Material to process Start Marker

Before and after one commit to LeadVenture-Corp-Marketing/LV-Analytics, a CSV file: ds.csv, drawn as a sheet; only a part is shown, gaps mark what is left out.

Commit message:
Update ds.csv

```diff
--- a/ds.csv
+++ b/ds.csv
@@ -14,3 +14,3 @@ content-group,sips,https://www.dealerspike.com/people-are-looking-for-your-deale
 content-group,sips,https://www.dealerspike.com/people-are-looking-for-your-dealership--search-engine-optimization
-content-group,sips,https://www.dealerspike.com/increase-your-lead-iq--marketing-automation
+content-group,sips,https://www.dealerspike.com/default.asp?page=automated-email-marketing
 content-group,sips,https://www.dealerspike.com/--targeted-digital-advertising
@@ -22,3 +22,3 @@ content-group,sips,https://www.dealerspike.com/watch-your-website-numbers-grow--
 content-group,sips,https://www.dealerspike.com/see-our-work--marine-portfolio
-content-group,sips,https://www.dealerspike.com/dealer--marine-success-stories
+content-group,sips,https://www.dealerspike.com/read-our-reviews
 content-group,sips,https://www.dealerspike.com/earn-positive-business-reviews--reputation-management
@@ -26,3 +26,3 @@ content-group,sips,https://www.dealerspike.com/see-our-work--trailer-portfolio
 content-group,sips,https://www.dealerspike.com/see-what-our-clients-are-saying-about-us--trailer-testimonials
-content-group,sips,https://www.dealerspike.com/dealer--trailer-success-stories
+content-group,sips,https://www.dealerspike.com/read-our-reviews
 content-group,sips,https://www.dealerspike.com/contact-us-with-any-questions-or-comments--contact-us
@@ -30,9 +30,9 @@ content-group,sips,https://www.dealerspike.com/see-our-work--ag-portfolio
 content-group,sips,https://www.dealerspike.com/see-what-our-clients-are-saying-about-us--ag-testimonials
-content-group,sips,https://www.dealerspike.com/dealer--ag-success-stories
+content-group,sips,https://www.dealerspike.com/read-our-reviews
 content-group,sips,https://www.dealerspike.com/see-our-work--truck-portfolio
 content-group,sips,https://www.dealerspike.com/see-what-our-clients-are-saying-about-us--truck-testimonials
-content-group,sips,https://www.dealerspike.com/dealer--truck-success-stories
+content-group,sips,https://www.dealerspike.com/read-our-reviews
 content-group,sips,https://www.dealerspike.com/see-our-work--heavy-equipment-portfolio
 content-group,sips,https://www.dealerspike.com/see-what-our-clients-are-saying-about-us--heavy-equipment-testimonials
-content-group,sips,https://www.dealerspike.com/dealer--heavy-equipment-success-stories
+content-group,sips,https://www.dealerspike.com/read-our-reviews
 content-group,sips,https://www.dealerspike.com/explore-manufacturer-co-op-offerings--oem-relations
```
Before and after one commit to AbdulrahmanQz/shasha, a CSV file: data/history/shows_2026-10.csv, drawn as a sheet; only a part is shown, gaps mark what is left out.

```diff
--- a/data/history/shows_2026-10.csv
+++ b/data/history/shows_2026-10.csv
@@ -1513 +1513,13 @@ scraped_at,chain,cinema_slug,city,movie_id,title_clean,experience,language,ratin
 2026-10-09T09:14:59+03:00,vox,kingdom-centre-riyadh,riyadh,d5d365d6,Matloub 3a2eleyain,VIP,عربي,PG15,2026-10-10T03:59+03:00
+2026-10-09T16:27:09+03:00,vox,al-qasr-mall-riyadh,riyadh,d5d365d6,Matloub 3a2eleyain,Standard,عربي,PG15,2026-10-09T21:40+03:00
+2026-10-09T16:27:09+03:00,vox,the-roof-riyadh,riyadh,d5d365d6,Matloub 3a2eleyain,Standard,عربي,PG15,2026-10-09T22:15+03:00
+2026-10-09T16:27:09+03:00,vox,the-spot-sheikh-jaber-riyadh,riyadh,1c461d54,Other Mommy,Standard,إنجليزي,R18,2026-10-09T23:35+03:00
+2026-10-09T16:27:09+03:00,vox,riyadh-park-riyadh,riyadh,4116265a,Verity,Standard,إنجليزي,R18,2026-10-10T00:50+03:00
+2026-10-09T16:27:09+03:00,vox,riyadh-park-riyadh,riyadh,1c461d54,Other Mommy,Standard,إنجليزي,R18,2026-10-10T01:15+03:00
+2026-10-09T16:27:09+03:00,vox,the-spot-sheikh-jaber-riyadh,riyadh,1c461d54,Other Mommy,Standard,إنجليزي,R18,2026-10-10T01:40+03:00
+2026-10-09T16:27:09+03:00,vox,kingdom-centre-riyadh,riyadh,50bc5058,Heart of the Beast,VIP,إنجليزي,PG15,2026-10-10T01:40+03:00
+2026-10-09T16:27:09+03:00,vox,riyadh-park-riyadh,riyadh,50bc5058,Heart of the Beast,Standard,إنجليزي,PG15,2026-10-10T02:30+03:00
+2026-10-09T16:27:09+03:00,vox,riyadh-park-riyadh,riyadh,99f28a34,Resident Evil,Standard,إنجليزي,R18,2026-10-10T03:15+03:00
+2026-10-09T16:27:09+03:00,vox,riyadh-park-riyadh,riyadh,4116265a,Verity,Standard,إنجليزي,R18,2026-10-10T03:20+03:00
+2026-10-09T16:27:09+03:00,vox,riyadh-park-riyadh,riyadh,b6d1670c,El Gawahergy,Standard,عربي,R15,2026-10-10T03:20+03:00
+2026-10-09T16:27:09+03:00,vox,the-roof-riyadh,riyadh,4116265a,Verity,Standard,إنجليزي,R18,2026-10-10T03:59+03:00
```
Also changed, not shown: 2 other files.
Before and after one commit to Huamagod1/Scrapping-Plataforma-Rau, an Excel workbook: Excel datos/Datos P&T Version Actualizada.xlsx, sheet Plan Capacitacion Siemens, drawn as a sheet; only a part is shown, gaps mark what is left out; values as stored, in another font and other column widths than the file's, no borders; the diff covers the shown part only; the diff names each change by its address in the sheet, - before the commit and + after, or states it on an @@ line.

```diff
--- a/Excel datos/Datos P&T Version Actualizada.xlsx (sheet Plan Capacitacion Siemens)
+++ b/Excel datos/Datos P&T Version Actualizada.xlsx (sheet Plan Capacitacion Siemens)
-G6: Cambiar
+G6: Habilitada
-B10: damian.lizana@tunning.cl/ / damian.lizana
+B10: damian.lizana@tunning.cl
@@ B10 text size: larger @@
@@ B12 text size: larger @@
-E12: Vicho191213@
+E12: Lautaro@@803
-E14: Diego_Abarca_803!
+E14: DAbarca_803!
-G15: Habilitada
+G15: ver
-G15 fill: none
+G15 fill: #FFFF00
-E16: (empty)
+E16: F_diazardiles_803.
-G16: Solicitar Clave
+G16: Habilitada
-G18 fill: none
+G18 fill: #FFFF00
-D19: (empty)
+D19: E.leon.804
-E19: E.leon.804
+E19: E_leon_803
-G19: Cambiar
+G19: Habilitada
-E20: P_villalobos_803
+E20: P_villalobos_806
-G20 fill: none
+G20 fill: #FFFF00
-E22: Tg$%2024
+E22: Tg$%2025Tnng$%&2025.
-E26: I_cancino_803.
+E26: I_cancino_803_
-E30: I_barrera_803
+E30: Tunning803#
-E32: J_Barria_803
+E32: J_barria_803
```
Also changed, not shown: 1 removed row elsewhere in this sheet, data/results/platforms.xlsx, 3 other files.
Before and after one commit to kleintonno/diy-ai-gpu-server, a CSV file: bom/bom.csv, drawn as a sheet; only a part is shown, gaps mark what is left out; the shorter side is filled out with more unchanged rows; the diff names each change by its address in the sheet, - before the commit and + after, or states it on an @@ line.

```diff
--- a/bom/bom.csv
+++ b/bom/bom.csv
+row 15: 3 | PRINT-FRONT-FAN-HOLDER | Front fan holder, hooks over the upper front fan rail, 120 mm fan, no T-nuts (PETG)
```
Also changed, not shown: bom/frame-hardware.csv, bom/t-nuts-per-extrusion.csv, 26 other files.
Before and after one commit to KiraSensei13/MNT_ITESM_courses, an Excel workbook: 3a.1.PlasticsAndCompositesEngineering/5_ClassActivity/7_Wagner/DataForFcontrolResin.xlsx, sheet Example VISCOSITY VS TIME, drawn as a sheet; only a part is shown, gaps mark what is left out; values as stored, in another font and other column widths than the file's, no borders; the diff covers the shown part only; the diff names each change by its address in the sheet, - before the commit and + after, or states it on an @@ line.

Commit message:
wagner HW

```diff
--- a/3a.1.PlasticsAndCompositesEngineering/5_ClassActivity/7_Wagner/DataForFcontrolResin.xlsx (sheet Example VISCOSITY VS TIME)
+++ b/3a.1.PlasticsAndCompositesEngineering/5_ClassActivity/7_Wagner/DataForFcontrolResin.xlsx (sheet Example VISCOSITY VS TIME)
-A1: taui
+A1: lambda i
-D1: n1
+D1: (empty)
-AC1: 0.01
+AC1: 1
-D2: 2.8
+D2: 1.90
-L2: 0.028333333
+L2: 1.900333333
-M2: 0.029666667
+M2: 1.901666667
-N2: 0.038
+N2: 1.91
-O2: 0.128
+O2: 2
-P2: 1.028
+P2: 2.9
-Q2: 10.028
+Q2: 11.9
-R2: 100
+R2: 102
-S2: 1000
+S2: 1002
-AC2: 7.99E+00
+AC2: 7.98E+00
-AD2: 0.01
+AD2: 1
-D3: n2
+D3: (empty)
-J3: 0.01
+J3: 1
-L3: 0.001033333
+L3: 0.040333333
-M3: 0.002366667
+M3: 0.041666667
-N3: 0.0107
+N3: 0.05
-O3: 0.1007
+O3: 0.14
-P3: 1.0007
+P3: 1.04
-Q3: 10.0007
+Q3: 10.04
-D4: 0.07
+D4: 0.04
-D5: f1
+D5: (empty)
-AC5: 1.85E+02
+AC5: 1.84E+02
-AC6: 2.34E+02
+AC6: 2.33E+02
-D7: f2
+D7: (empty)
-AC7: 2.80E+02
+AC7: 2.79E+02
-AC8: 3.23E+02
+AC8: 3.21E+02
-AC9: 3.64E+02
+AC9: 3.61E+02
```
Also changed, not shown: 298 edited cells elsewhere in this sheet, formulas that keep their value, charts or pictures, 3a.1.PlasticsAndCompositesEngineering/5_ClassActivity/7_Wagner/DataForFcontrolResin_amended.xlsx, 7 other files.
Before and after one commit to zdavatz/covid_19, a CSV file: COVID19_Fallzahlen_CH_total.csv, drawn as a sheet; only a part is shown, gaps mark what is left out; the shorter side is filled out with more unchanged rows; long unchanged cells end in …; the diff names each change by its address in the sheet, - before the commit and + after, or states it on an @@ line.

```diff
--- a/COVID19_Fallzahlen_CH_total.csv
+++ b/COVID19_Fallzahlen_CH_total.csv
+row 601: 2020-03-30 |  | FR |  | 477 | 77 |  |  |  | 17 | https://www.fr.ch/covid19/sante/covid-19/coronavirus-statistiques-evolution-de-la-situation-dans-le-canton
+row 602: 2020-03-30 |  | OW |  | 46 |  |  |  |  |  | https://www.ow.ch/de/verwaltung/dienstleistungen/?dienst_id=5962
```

Material to process End Marker

**What to produce:** Lines with the word "stories" in them: report all of these from the listing above.

**Output for this task:**
-content-group,sips,https://www.dealerspike.com/dealer--marine-success-stories
-content-group,sips,https://www.dealerspike.com/dealer--trailer-success-stories
-content-group,sips,https://www.dealerspike.com/dealer--ag-success-stories
-content-group,sips,https://www.dealerspike.com/dealer--truck-success-stories
-content-group,sips,https://www.dealerspike.com/dealer--heavy-equipment-success-stories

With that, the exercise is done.